*** Block opens ***

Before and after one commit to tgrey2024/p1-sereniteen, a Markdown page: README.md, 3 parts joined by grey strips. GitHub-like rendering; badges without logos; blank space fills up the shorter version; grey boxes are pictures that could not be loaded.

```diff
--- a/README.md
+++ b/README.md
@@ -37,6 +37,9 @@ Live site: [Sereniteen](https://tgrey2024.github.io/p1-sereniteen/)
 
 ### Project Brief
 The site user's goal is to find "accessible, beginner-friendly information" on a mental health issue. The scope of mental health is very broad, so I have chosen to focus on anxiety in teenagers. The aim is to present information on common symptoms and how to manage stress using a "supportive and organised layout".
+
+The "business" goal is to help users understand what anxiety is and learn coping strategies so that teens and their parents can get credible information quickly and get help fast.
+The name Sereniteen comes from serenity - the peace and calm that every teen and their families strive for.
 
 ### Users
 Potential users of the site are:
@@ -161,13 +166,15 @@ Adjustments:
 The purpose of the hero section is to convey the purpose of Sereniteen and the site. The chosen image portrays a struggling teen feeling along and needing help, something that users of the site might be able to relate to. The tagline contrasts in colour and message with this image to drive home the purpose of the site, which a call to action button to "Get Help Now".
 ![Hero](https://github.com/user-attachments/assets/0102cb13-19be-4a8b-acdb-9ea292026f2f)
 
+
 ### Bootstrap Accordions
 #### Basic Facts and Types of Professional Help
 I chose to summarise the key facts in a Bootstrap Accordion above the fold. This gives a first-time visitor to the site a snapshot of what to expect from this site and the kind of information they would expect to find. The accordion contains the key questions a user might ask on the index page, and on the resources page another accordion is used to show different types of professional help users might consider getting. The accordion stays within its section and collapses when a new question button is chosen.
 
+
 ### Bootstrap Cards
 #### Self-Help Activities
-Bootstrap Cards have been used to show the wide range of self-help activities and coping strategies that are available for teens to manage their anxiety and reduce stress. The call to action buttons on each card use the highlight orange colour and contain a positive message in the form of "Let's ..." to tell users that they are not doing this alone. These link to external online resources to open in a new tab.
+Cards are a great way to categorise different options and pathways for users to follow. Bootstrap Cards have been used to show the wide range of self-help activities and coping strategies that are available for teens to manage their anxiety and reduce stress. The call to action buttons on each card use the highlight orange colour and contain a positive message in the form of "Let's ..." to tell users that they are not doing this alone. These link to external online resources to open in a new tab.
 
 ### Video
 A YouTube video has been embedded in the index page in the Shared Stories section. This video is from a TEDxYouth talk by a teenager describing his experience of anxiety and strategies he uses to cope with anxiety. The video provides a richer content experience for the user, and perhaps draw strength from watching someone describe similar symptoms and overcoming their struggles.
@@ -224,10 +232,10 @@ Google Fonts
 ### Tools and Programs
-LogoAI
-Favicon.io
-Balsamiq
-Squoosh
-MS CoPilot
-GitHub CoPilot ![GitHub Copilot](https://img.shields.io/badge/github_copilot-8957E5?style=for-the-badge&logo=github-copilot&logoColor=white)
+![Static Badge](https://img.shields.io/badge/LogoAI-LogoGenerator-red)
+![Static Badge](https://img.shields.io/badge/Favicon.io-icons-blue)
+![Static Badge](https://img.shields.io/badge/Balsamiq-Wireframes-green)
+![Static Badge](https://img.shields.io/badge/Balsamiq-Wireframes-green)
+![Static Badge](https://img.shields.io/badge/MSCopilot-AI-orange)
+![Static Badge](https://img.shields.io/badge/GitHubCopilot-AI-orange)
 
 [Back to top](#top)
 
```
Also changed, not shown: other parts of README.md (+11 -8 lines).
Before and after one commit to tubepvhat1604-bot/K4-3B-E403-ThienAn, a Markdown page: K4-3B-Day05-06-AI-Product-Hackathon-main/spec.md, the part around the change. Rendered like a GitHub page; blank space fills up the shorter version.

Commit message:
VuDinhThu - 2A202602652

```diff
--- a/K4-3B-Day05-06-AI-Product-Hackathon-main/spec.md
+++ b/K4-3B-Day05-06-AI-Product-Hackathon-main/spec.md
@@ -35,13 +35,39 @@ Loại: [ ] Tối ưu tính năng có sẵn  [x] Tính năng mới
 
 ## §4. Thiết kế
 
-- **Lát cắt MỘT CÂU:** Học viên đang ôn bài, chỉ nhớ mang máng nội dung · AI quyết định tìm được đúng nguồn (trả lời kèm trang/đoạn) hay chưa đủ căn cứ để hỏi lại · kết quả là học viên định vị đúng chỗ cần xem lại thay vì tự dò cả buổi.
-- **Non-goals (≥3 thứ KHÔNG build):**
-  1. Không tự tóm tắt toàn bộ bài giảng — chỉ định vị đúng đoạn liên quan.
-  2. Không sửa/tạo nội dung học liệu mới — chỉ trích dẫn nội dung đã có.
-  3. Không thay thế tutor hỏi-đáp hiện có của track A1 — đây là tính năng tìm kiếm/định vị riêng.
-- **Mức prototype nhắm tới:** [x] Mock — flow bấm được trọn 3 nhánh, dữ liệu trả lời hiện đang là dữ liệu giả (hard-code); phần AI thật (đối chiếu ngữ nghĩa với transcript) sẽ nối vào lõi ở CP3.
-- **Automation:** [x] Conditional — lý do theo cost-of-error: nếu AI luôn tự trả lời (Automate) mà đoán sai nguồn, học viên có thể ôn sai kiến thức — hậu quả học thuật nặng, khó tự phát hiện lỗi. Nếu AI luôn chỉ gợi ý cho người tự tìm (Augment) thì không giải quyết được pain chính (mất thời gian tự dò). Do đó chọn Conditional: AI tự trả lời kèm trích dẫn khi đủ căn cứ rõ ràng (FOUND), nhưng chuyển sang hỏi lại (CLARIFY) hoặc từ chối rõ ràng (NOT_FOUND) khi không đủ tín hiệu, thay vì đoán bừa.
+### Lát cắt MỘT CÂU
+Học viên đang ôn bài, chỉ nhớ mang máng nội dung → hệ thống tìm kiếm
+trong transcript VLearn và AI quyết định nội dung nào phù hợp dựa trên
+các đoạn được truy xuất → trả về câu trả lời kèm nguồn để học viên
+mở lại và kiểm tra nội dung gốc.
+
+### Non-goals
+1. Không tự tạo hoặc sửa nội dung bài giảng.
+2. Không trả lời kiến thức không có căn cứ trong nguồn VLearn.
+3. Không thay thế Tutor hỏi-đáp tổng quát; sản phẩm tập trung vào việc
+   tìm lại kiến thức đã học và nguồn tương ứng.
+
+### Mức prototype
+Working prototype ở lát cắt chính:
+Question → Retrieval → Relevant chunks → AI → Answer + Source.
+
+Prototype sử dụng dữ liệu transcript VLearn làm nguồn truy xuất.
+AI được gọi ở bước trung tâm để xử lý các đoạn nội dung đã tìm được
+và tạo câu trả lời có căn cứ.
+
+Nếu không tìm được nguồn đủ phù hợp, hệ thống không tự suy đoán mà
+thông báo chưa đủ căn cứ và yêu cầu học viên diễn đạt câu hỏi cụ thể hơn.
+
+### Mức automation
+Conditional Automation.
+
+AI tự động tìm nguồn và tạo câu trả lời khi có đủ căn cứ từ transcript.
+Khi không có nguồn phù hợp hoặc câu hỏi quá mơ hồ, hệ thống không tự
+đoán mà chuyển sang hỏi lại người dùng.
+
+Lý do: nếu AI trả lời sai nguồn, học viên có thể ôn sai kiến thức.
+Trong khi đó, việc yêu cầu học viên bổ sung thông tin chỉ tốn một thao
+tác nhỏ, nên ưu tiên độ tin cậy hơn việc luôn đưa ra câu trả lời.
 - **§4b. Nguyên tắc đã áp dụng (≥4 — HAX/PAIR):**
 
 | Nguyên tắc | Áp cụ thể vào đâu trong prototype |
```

*** Block closes ***

Give back the data above, repeating every record exactly.

__SOLUTION FOR THIS EXERCISE__
Before and after one commit to tgrey2024/p1-sereniteen, a Markdown page: README.md, 3 parts joined by grey strips. GitHub-like rendering; badges without logos; blank space fills up the shorter version; grey boxes are pictures that could not be loaded.

```diff
--- a/README.md
+++ b/README.md
@@ -37,6 +37,9 @@ Live site: [Sereniteen](https://tgrey2024.github.io/p1-sereniteen/)
 
 ### Project Brief
 The site user's goal is to find "accessible, beginner-friendly information" on a mental health issue. The scope of mental health is very broad, so I have chosen to focus on anxiety in teenagers. The aim is to present information on common symptoms and how to manage stress using a "supportive and organised layout".
+
+The "business" goal is to help users understand what anxiety is and learn coping strategies so that teens and their parents can get credible information quickly and get help fast.
+The name Sereniteen comes from serenity - the peace and calm that every teen and their families strive for.
 
 ### Users
 Potential users of the site are:
@@ -161,13 +166,15 @@ Adjustments:
 The purpose of the hero section is to convey the purpose of Sereniteen and the site. The chosen image portrays a struggling teen feeling along and needing help, something that users of the site might be able to relate to. The tagline contrasts in colour and message with this image to drive home the purpose of the site, which a call to action button to "Get Help Now".
 ![Hero](https://github.com/user-attachments/assets/0102cb13-19be-4a8b-acdb-9ea292026f2f)
 
+
 ### Bootstrap Accordions
 #### Basic Facts and Types of Professional Help
 I chose to summarise the key facts in a Bootstrap Accordion above the fold. This gives a first-time visitor to the site a snapshot of what to expect from this site and the kind of information they would expect to find. The accordion contains the key questions a user might ask on the index page, and on the resources page another accordion is used to show different types of professional help users might consider getting. The accordion stays within its section and collapses when a new question button is chosen.
 
+
 ### Bootstrap Cards
 #### Self-Help Activities
-Bootstrap Cards have been used to show the wide range of self-help activities and coping strategies that are available for teens to manage their anxiety and reduce stress. The call to action buttons on each card use the highlight orange colour and contain a positive message in the form of "Let's ..." to tell users that they are not doing this alone. These link to external online resources to open in a new tab.
+Cards are a great way to categorise different options and pathways for users to follow. Bootstrap Cards have been used to show the wide range of self-help activities and coping strategies that are available for teens to manage their anxiety and reduce stress. The call to action buttons on each card use the highlight orange colour and contain a positive message in the form of "Let's ..." to tell users that they are not doing this alone. These link to external online resources to open in a new tab.
 
 ### Video
 A YouTube video has been embedded in the index page in the Shared Stories section. This video is from a TEDxYouth talk by a teenager describing his experience of anxiety and strategies he uses to cope with anxiety. The video provides a richer content experience for the user, and perhaps draw strength from watching someone describe similar symptoms and overcoming their struggles.
@@ -224,10 +232,10 @@ Google Fonts
 ### Tools and Programs
-LogoAI
-Favicon.io
-Balsamiq
-Squoosh
-MS CoPilot
-GitHub CoPilot ![GitHub Copilot](https://img.shields.io/badge/github_copilot-8957E5?style=for-the-badge&logo=github-copilot&logoColor=white)
+![Static Badge](https://img.shields.io/badge/LogoAI-LogoGenerator-red)
+![Static Badge](https://img.shields.io/badge/Favicon.io-icons-blue)
+![Static Badge](https://img.shields.io/badge/Balsamiq-Wireframes-green)
+![Static Badge](https://img.shields.io/badge/Balsamiq-Wireframes-green)
+![Static Badge](https://img.shields.io/badge/MSCopilot-AI-orange)
+![Static Badge](https://img.shields.io/badge/GitHubCopilot-AI-orange)
 
 [Back to top](#top)
 
```
Also changed, not shown: other parts of README.md (+11 -8 lines).
Before and after one commit to tubepvhat1604-bot/K4-3B-E403-ThienAn, a Markdown page: K4-3B-Day05-06-AI-Product-Hackathon-main/spec.md, the part around the change. Rendered like a GitHub page; blank space fills up the shorter version.

Commit message:
VuDinhThu - 2A202602652

```diff
--- a/K4-3B-Day05-06-AI-Product-Hackathon-main/spec.md
+++ b/K4-3B-Day05-06-AI-Product-Hackathon-main/spec.md
@@ -35,13 +35,39 @@ Loại: [ ] Tối ưu tính năng có sẵn  [x] Tính năng mới
 
 ## §4. Thiết kế
 
-- **Lát cắt MỘT CÂU:** Học viên đang ôn bài, chỉ nhớ mang máng nội dung · AI quyết định tìm được đúng nguồn (trả lời kèm trang/đoạn) hay chưa đủ căn cứ để hỏi lại · kết quả là học viên định vị đúng chỗ cần xem lại thay vì tự dò cả buổi.
-- **Non-goals (≥3 thứ KHÔNG build):**
-  1. Không tự tóm tắt toàn bộ bài giảng — chỉ định vị đúng đoạn liên quan.
-  2. Không sửa/tạo nội dung học liệu mới — chỉ trích dẫn nội dung đã có.
-  3. Không thay thế tutor hỏi-đáp hiện có của track A1 — đây là tính năng tìm kiếm/định vị riêng.
-- **Mức prototype nhắm tới:** [x] Mock — flow bấm được trọn 3 nhánh, dữ liệu trả lời hiện đang là dữ liệu giả (hard-code); phần AI thật (đối chiếu ngữ nghĩa với transcript) sẽ nối vào lõi ở CP3.
-- **Automation:** [x] Conditional — lý do theo cost-of-error: nếu AI luôn tự trả lời (Automate) mà đoán sai nguồn, học viên có thể ôn sai kiến thức — hậu quả học thuật nặng, khó tự phát hiện lỗi. Nếu AI luôn chỉ gợi ý cho người tự tìm (Augment) thì không giải quyết được pain chính (mất thời gian tự dò). Do đó chọn Conditional: AI tự trả lời kèm trích dẫn khi đủ căn cứ rõ ràng (FOUND), nhưng chuyển sang hỏi lại (CLARIFY) hoặc từ chối rõ ràng (NOT_FOUND) khi không đủ tín hiệu, thay vì đoán bừa.
+### Lát cắt MỘT CÂU
+Học viên đang ôn bài, chỉ nhớ mang máng nội dung → hệ thống tìm kiếm
+trong transcript VLearn và AI quyết định nội dung nào phù hợp dựa trên
+các đoạn được truy xuất → trả về câu trả lời kèm nguồn để học viên
+mở lại và kiểm tra nội dung gốc.
+
+### Non-goals
+1. Không tự tạo hoặc sửa nội dung bài giảng.
+2. Không trả lời kiến thức không có căn cứ trong nguồn VLearn.
+3. Không thay thế Tutor hỏi-đáp tổng quát; sản phẩm tập trung vào việc
+   tìm lại kiến thức đã học và nguồn tương ứng.
+
+### Mức prototype
+Working prototype ở lát cắt chính:
+Question → Retrieval → Relevant chunks → AI → Answer + Source.
+
+Prototype sử dụng dữ liệu transcript VLearn làm nguồn truy xuất.
+AI được gọi ở bước trung tâm để xử lý các đoạn nội dung đã tìm được
+và tạo câu trả lời có căn cứ.
+
+Nếu không tìm được nguồn đủ phù hợp, hệ thống không tự suy đoán mà
+thông báo chưa đủ căn cứ và yêu cầu học viên diễn đạt câu hỏi cụ thể hơn.
+
+### Mức automation
+Conditional Automation.
+
+AI tự động tìm nguồn và tạo câu trả lời khi có đủ căn cứ từ transcript.
+Khi không có nguồn phù hợp hoặc câu hỏi quá mơ hồ, hệ thống không tự
+đoán mà chuyển sang hỏi lại người dùng.
+
+Lý do: nếu AI trả lời sai nguồn, học viên có thể ôn sai kiến thức.
+Trong khi đó, việc yêu cầu học viên bổ sung thông tin chỉ tốn một thao
+tác nhỏ, nên ưu tiên độ tin cậy hơn việc luôn đưa ra câu trả lời.
 - **§4b. Nguyên tắc đã áp dụng (≥4 — HAX/PAIR):**
 
 | Nguyên tắc | Áp cụ thể vào đâu trong prototype |
```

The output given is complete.